Resources, community assist seniors during extreme heat

Print
Email
|

by Brian Farrell, 13News Now

WVEC.com

Posted on June 19, 2014 at 5:46 AM

Updated Thursday, Jun 19 at 9:05 AM

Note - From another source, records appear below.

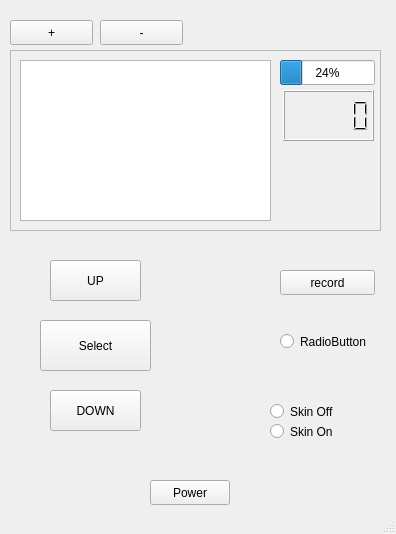
nfazlay/Denas-product-simulation, file interface.ui: the form before one commit.
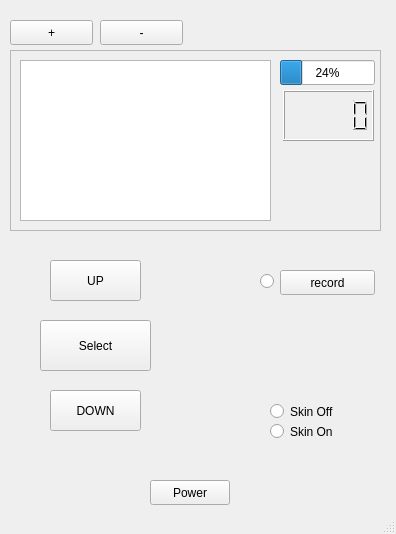
The form after the commit.

Diff of the .ui file:
```diff
--- a/interface.ui
+++ b/interface.ui
@@ -166,19 +166,6 @@
      <string>Select</string>
     </property>
    </widget>
-   <widget class="QRadioButton" name="radioButton">
-    <property name="geometry">
-     <rect>
-      <x>280</x>
-      <y>330</y>
-      <width>106</width>
-      <height>23</height>
-     </rect>
-    </property>
-    <property name="text">
-     <string>RadioButton</string>
-    </property>
-   </widget>
    <widget class="QWidget" name="widget" native="true">
     <property name="geometry">
      <rect>
@@ -215,6 +202,19 @@
      </property>
     </widget>
    </widget>
+   <widget class="QRadioButton" name="recording">
+    <property name="geometry">
+     <rect>
+      <x>260</x>
+      <y>270</y>
+      <width>16</width>
+      <height>23</height>
+     </rect>
+    </property>
+    <property name="text">
+     <string/>
+    </property>
+   </widget>
   </widget>
   <widget class="QStatusBar" name="statusBar"/>
  </widget>
```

PORTSMOUTH -- Each day, every day, 94 senior citizens get a telephone call from someone with Elder Watch, a program overseen by the Portsmouth Sheriff's Office.
 
"This time of year, for you and I, it may feel unbearable. For them, it really is, because when the humidity goes up, it's like they're breathing water," noted Captain Lee Cherry with the sheriff's office. "With the heat problem and all of this going on, it's critical we stay in touch with 'em and know what's going on with 'em."
 
If a volunteer making the daily well-being check by phone cannot reach one of the seniors enrolled in Elder Watch, a deputy will go to that person's home. The calls also identify issues that could put seniors' health and/or lives in danger.
 
"If we find that power's been cut off for some reason, we'll try and deal with the power company. If the air conditioning is going out, we can support 'em with a portable air conditioner on a temporary basis. We have air chillers we can put in there. We have fans we put in there," Cherry told 13News Now.
 
"One of the dangers with the elderly at this time of year is that, if they like to sit outside on their porch, is the danger of falling asleep in the heat and not waking up, you know, in time, and, then, an emergency situation occurs," explained Debbie Schwartz, Director of Development and Community Relations at Senior Services of Southeastern Virginia.
 
The group, which supports seniors in South Hampton Roads and their families, tries to ensure clients stay out of the worst of the heat and humidity, that they stay hydrated, and that they know to call for medical help at the first sign of trouble.
 
"Limit your physical activity, especially if you're frail elderly," recommended Schwartz. "If you are active elderly and you feel like you have to walk like you do every day, go walk inside the mall where it's air conditioned."
 
If air conditioning is available at home, Schwartz said, ideally, seniors, ideally should make use of it. Fans would be the next best option. Many summers, Senior Services has been able to provide fans to people.
 
"In past years, we have had fans. We've had donations of fans from air conditioning companies," said Schwartz. "This year, no one has stepped forward. If there's anybody out there that wants to donate fans to us or a local sheriff's department, you know, we all coordinated needs."
 
"You get so concerned about, 'It's hot. My house is hot. I'm tired of fighting the heat,' that they forget that there are other people out there that are really suffering," Cherry said. "What we're trying to do is to look after those folks, but we all have to do it."

Print
Email
|